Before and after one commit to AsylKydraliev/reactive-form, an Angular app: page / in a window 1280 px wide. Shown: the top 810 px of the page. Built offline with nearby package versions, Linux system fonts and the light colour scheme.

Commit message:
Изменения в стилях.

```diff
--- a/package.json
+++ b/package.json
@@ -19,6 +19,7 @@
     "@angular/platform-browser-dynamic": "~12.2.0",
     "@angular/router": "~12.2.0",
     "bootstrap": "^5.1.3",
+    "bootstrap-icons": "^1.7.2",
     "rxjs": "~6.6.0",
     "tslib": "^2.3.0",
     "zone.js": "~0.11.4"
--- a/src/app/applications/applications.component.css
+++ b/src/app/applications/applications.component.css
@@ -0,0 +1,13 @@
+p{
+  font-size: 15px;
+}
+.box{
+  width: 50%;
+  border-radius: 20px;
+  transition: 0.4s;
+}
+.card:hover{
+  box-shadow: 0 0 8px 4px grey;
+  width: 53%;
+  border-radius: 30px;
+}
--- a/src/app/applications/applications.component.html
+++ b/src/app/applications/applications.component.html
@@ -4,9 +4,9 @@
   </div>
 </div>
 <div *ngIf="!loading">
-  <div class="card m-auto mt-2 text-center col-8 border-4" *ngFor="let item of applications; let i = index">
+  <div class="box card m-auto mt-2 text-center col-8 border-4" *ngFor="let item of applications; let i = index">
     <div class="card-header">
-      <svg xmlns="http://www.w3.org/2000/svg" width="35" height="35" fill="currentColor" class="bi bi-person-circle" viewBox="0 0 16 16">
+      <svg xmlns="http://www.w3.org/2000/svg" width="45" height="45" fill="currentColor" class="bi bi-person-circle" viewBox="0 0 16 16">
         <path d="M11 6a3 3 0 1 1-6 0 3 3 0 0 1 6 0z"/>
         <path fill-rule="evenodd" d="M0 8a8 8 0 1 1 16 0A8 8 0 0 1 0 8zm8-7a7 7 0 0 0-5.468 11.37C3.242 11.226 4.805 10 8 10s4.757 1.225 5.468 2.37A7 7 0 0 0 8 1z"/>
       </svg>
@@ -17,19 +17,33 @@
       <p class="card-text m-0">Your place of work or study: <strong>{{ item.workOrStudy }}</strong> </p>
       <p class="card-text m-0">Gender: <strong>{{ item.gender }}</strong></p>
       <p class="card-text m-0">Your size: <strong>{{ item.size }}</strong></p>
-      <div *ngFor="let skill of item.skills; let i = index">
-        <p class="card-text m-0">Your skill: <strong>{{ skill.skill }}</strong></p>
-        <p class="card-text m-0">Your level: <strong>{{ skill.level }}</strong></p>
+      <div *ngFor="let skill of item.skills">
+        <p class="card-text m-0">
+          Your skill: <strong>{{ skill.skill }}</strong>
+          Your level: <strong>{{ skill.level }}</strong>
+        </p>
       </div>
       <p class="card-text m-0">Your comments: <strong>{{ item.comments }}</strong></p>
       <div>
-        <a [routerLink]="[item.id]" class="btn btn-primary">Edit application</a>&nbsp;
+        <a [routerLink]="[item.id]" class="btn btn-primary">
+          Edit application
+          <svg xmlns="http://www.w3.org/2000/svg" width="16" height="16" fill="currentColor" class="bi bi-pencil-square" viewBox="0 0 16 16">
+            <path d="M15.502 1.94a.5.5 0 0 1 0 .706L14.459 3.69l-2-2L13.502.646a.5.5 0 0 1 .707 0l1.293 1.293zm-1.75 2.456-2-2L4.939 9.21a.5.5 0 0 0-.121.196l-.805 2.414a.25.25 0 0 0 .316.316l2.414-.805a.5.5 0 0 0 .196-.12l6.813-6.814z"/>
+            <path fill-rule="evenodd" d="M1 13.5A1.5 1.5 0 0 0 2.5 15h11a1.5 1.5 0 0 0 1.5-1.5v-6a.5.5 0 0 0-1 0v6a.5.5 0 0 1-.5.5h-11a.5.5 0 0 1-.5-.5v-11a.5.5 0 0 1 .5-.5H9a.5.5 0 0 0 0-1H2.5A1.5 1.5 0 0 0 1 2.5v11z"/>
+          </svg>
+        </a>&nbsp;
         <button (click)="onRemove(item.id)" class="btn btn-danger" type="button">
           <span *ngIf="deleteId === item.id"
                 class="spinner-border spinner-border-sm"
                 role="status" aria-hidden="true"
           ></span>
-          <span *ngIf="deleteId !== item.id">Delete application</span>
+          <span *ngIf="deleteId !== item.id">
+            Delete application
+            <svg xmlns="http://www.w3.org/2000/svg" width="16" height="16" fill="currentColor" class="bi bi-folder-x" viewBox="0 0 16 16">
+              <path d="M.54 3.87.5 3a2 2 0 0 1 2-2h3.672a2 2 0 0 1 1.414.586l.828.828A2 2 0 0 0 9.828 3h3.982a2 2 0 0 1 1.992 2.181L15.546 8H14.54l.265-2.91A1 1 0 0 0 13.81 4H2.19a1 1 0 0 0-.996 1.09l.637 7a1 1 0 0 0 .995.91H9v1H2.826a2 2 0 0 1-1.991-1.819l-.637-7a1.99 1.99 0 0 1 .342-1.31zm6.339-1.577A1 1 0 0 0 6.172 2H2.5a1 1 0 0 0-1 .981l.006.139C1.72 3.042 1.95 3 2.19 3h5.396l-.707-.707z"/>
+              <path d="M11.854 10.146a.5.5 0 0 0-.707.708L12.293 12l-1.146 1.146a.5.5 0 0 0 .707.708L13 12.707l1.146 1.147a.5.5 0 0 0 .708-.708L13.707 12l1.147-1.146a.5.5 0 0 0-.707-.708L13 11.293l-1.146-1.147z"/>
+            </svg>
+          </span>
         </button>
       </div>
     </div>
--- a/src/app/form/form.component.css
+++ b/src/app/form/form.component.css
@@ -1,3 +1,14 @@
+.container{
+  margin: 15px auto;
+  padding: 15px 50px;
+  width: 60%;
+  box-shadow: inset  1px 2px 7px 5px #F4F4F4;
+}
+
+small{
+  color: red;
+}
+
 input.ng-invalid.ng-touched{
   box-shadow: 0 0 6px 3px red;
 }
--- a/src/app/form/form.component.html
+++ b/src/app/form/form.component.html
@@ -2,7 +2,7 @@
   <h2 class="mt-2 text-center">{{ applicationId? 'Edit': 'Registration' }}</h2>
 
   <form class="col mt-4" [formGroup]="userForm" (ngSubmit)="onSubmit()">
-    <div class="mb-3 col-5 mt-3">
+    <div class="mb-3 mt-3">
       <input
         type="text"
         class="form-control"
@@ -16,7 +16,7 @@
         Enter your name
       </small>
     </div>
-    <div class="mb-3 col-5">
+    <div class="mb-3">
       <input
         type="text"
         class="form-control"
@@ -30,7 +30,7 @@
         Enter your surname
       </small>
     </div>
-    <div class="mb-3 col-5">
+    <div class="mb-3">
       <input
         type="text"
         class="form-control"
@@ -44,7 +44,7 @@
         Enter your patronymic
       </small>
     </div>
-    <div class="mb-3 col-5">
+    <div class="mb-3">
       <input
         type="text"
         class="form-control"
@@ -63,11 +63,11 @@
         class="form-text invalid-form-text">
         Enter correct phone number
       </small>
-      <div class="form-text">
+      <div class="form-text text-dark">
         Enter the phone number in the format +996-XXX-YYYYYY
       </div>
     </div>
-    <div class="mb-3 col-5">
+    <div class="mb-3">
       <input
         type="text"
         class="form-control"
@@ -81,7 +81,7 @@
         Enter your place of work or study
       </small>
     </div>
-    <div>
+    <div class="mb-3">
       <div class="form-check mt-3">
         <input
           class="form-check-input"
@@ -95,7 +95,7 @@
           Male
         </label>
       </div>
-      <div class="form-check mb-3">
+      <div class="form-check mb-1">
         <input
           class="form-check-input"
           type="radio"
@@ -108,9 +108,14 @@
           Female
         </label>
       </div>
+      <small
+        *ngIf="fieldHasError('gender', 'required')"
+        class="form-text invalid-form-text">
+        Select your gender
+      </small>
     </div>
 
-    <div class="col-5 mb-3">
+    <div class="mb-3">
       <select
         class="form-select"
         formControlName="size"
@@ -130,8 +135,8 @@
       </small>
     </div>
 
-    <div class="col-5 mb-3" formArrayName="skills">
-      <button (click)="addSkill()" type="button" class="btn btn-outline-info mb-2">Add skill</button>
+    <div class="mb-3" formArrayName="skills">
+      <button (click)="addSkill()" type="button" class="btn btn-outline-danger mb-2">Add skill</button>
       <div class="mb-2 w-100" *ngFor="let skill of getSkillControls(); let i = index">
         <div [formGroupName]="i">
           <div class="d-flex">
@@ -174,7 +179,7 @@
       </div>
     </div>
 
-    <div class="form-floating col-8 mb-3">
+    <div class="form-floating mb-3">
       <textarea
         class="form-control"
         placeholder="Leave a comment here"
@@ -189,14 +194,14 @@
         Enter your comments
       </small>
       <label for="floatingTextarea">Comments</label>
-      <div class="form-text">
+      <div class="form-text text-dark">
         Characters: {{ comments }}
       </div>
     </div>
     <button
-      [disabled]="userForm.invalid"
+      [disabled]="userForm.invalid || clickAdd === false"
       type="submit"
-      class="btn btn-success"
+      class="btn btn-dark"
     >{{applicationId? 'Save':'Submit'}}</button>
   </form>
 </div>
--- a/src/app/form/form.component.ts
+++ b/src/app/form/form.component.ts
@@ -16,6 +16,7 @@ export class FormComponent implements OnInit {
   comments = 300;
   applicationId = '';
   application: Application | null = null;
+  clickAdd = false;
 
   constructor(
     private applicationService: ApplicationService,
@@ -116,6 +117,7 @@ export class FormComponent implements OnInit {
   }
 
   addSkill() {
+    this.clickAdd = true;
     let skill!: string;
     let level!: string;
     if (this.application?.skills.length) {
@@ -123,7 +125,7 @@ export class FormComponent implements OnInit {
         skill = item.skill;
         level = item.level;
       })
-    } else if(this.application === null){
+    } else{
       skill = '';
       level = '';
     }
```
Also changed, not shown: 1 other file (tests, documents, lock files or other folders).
#####
§ **Problem requirements**
Only lines with the word "html" are wanted; pull each of them from the records.

§ **Result of this exercise**
--- a/src/app/applications/applications.component.html
+++ b/src/app/applications/applications.component.html
--- a/src/app/form/form.component.html
+++ b/src/app/form/form.component.html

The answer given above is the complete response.